→ Dataset items:

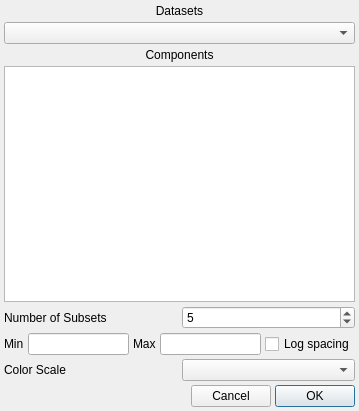
The window that glue/dialogs/subset_facet/qt/subset_facet.ui (glue-viz/glue) describes before a commit, drawn with Qt 5.
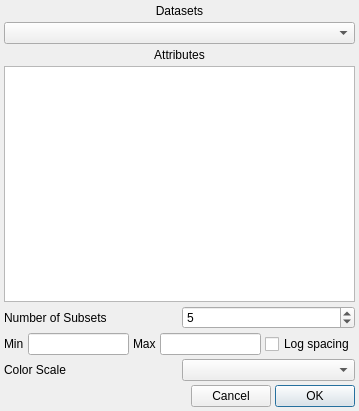
The same window after the commit. Custom widgets are drawn as their Qt base class.

Commit message: Fix component -> attribute terminology in UI

```diff
--- a/glue/dialogs/subset_facet/qt/subset_facet.ui
+++ b/glue/dialogs/subset_facet/qt/subset_facet.ui
@@ -52,7 +52,7 @@
       <enum>Qt::LeftToRight</enum>
      </property>
      <property name="text">
-      <string>Components</string>
+      <string>Attributes</string>
      </property>
      <property name="alignment">
       <set>Qt::AlignCenter</set>
```
Left out of the diff: 2 changed lines with no effect on the pictures. The commit also changes 8 other files.
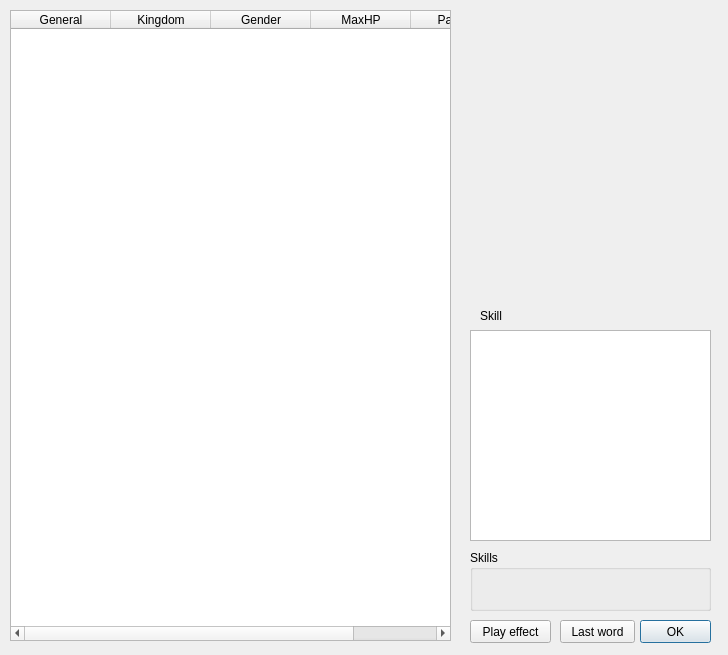
Old version of the form src/generaloverview.ui in the repository Mogara/QSanguosha.
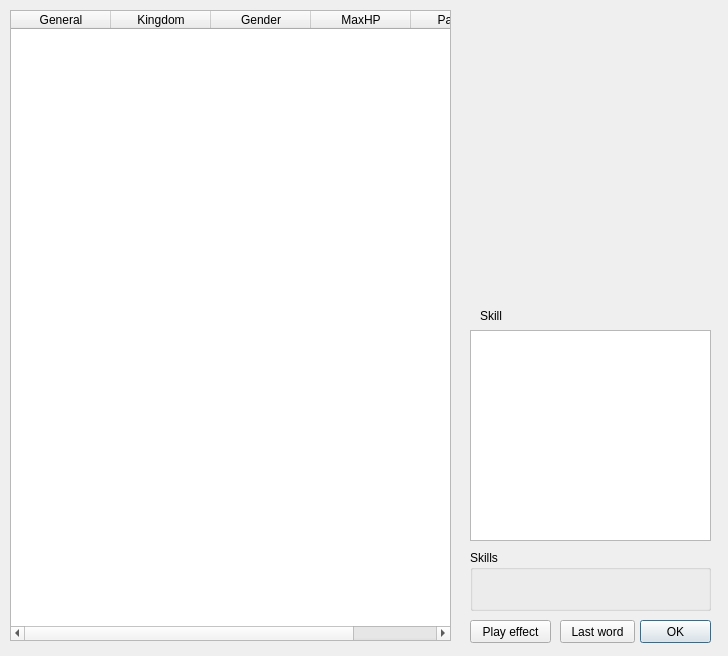
New version of the form. Icons and pictures are not drawn.

```diff
--- a/src/generaloverview.ui
+++ b/src/generaloverview.ui
@@ -10,7 +10,7 @@
     <x>0</x>
     <y>0</y>
     <width>728</width>
-    <height>655</height>
+    <height>656</height>
    </rect>
   </property>
   <property name="windowTitle">
```
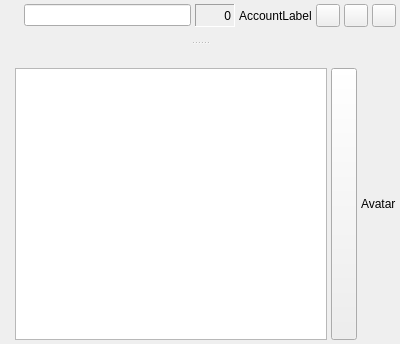
This is src/chatdlg.ui in psi-im/psi as Qt 5 draws it before an edit. The edited form follows.
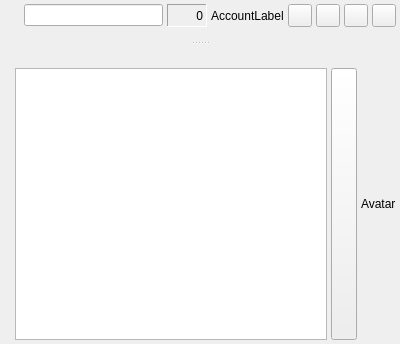
This is the edited form. Custom widgets are drawn as their Qt base class.

Commit message: Voice call buttons everywhere (Psi+ patch 0210-psi-avcalls-addons.diff)

```diff
--- a/src/chatdlg.ui
+++ b/src/chatdlg.ui
@@ -120,6 +120,22 @@
            </property>
           </widget>
          </item>
+         <item>
+          <widget class="QToolButton" name="tb_voice" >
+           <property name="toolTip" >
+            <string>Voice Call</string>
+           </property>
+           <property name="text" >
+            <string/>
+           </property>
+           <property name="iconSize" >
+            <size>
+             <width>16</width>
+             <height>16</height>
+            </size>
+           </property>
+          </widget>
+         </item>
          <item>
           <widget class="QToolButton" name="tb_pgp">
            <property name="toolTip">
```
The commit also changes 4 other files.
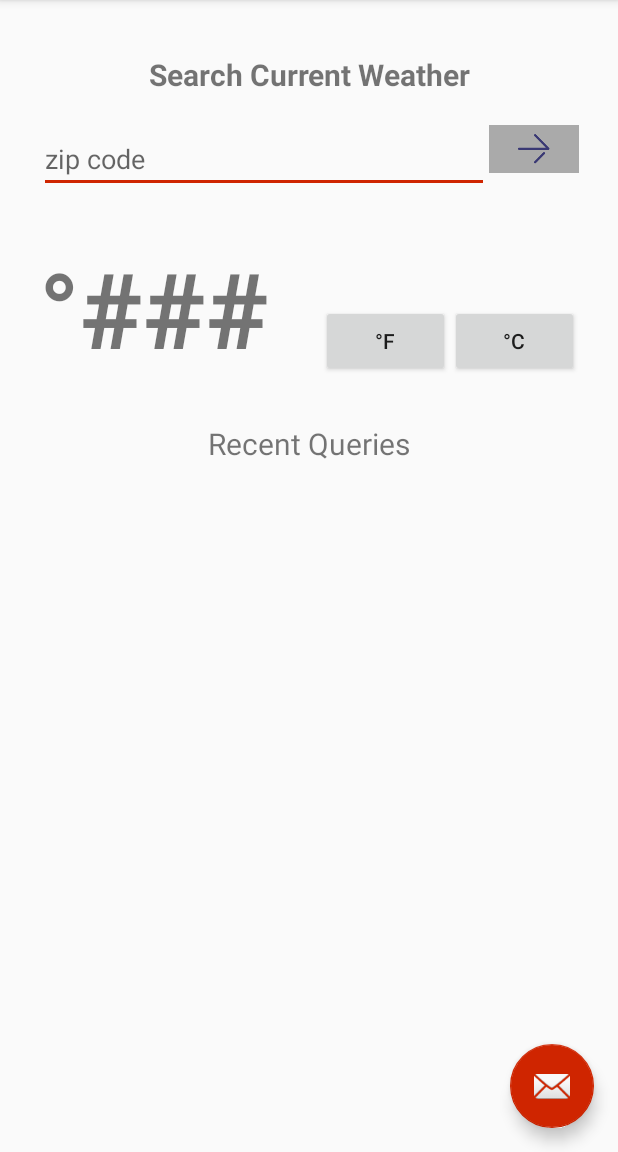
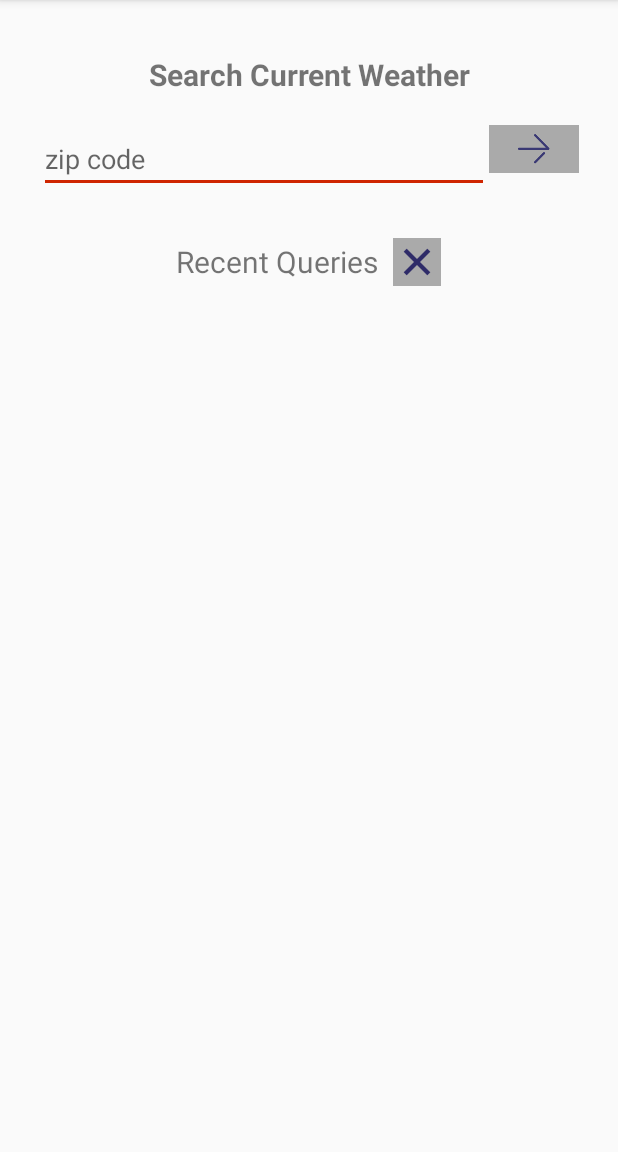
Before and after one commit to tmillner/SimilarTemperature, an Android app: the screen it shows after launch (MainActivity), on a phone screen of 412 x 824 dp, the part 84-1236 px from its top. Run offline under Robolectric (Android 15) with nearby library versions, the phone set to English and light mode, and no system bars; 3 statements that could not run were skipped.

Commit message:
task - Logo change

```diff
--- a/app/src/main/AndroidManifest.xml
+++ b/app/src/main/AndroidManifest.xml
@@ -39,9 +39,6 @@
         <meta-data
             android:name="com.google.android.geo.API_KEY"
             android:value=""/>
-        <meta-data
-            android:name="com.google.android.gms.version"
-            android:value="@integer/google_play_services_version" />
 
     </application>
 
--- a/app/src/main/res/layout-v14/content_main.xml
+++ b/app/src/main/res/layout-v14/content_main.xml
@@ -54,45 +54,37 @@
 
         <LinearLayout
             android:layout_marginTop="20dp"
-            android:layout_marginBottom="10dp"
-            android:layout_width="wrap_content"
-            android:layout_height="match_parent"
-            android:orientation="horizontal">
-
-            <TextView
-                android:layout_width="match_parent"
-                android:layout_height="wrap_content"
-                android:text="°###  "
-                android:textStyle="bold"
-                android:textSize="70dp"
-                android:gravity="center_horizontal"/>
-
-            <Button
-                android:layout_width="0dp"
-                android:layout_height="wrap_content"
-                android:layout_weight="2"
-                android:text="@string/main_fahrenheit"/>
-            <Button
-                android:layout_width="0dp"
-                android:layout_height="wrap_content"
-                android:layout_weight="2"
-                android:text="@string/main_celsius"/>
-
-        </LinearLayout>
-
-
-        <LinearLayout
-            android:layout_marginTop="20dp"
             android:layout_width="match_parent"
             android:layout_height="match_parent"
             android:orientation="vertical">
 
-            <TextView
-                android:layout_width="match_parent"
+            <LinearLayout
+                android:layout_width="wrap_content"
                 android:layout_height="wrap_content"
-                android:text="@string/main_recently_viewed"
-                android:textSize="20dp"
-                android:gravity="center_horizontal"/>
+                android:orientation="horizontal"
+                android:layout_gravity="center"
+                android:layout_marginBottom="10dp">
+
+                <TextView
+                    android:layout_width="match_parent"
+                    android:layout_height="wrap_content"
+                    android:text="@string/main_recently_viewed"
+                    android:textSize="20dp"
+                    android:gravity="center_vertical"
+                    android:layout_gravity="center_vertical"/>
+
+                <ImageButton
+                    android:id="@+id/close_button"
+                    android:layout_width="0dp"
+                    android:layout_height="wrap_content"
+                    android:layout_marginLeft="10dp"
+                    android:layout_weight="3"
+                    android:src="@drawable/x_close"
+                    android:background="@android:color/darker_gray"
+                    android:onClick="clearRecentQueries"/>
+
+            </LinearLayout>
+
             <ListView
                 android:id="@+id/recently_viewed"
                 android:layout_width="match_parent"
--- a/app/src/main/res/layout/activity_main.xml
+++ b/app/src/main/res/layout/activity_main.xml
@@ -23,12 +23,4 @@
 
     <include layout="@layout/content_main" />
 
-    <android.support.design.widget.FloatingActionButton
-        android:id="@+id/fab"
-        android:layout_width="wrap_content"
-        android:layout_height="wrap_content"
-        android:layout_gravity="bottom|end"
-        android:layout_margin="@dimen/fab_margin"
-        android:src="@android:drawable/ic_dialog_email" />
-
 </android.support.design.widget.CoordinatorLayout>
--- a/app/src/main/res/layout/content_main.xml
+++ b/app/src/main/res/layout/content_main.xml
@@ -58,12 +58,34 @@
             android:layout_height="match_parent"
             android:orientation="vertical">
 
-            <TextView
-                android:layout_width="match_parent"
-                android:layout_height="wrap_content"
-                android:text="@string/main_recently_viewed"
-                android:textSize="20dp"
-                android:gravity="center_horizontal"/>
+
+           <LinearLayout
+               android:layout_width="wrap_content"
+               android:layout_height="wrap_content"
+               android:orientation="horizontal"
+               android:layout_gravity="center"
+               android:layout_marginBottom="10dp">
+
+               <TextView
+                   android:layout_width="match_parent"
+                   android:layout_height="wrap_content"
+                   android:text="@string/main_recently_viewed"
+                   android:textSize="20dp"
+                   android:gravity="center_vertical"
+                   android:layout_gravity="center_vertical"/>
+
+               <ImageButton
+                   android:id="@+id/close_button"
+                   android:layout_width="0dp"
+                   android:layout_height="wrap_content"
+                   android:layout_marginLeft="10dp"
+                   android:layout_weight="3"
+                   android:src="@drawable/x_close"
+                   android:background="@android:color/darker_gray"
+                   android:onClick="clearRecentQueries"/>
+
+           </LinearLayout>
+
             <ListView
                 android:id="@+id/recently_viewed"
                 android:layout_width="match_parent"
```
Also changed, not shown: app/build.gradle (+15 -2 lines), app/src/main/java/com/localhost/tmillner/similartemperature/MainActivity.java (+17 -9 lines), app/src/main/ic_launcher-web.png (added), app/src/main/res/drawable-hdpi/x_close.png (added), app/src/main/res/drawable-mdpi/x_close.png (added), app/src/main/res/drawable-xhdpi/x_close.png (added), app/src/main/res/drawable-xxhdpi/x_close.png (added), app/src/main/res/mipmap-hdpi/ic_launcher.png, app/src/main/res/mipmap-mdpi/ic_launcher.png, app/src/main/res/mipmap-xhdpi/ic_launcher.png, app/src/main/res/mipmap-xxhdpi/ic_launcher.png, app/src/main/res/mipmap-xxxhdpi/ic_launcher.png.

→ TASK INSTRUCTIONS: Search the records above for "textSize". Copy each line where it is found.

→ ANSWER SECTION:
-                android:textSize="70dp"
-                android:textSize="20dp"
+                    android:textSize="20dp"
-                android:textSize="20dp"
+                   android:textSize="20dp"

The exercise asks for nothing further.